→ TASK OBJECTIVE
Write out every line below that contains "from".

→ Detected change data

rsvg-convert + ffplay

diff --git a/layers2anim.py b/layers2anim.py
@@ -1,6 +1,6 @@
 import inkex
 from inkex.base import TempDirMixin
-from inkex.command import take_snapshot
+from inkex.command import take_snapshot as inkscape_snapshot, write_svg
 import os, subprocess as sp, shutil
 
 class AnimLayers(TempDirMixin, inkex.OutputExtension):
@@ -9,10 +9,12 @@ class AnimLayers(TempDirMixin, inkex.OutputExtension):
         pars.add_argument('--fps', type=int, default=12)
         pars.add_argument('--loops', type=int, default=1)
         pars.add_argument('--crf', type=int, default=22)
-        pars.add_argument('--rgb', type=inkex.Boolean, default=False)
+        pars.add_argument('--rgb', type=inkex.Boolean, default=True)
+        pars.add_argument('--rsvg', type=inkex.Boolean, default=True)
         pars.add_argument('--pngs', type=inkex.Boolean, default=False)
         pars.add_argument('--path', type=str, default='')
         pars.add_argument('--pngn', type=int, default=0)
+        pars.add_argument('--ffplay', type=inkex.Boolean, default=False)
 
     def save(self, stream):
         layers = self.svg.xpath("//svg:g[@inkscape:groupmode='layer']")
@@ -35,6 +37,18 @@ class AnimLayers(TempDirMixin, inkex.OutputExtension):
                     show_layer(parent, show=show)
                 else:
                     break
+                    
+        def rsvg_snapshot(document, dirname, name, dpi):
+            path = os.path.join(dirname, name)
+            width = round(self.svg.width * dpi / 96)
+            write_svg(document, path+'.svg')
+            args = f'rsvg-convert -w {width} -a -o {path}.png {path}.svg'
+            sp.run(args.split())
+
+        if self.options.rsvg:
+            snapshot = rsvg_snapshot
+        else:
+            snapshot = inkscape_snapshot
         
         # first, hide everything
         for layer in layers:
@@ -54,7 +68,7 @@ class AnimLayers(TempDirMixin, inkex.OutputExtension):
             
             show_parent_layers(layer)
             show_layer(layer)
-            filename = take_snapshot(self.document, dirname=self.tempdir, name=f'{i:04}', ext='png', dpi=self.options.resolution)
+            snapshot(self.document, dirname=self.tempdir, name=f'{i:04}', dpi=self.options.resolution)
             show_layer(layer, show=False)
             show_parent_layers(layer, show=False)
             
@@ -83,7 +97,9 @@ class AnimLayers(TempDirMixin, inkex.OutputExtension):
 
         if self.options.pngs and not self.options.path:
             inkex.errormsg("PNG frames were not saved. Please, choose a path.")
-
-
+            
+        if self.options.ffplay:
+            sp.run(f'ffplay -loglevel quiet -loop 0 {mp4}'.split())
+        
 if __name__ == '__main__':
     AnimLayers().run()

→ ANSWER
 from inkex.base import TempDirMixin
-from inkex.command import take_snapshot
+from inkex.command import take_snapshot as inkscape_snapshot, write_svg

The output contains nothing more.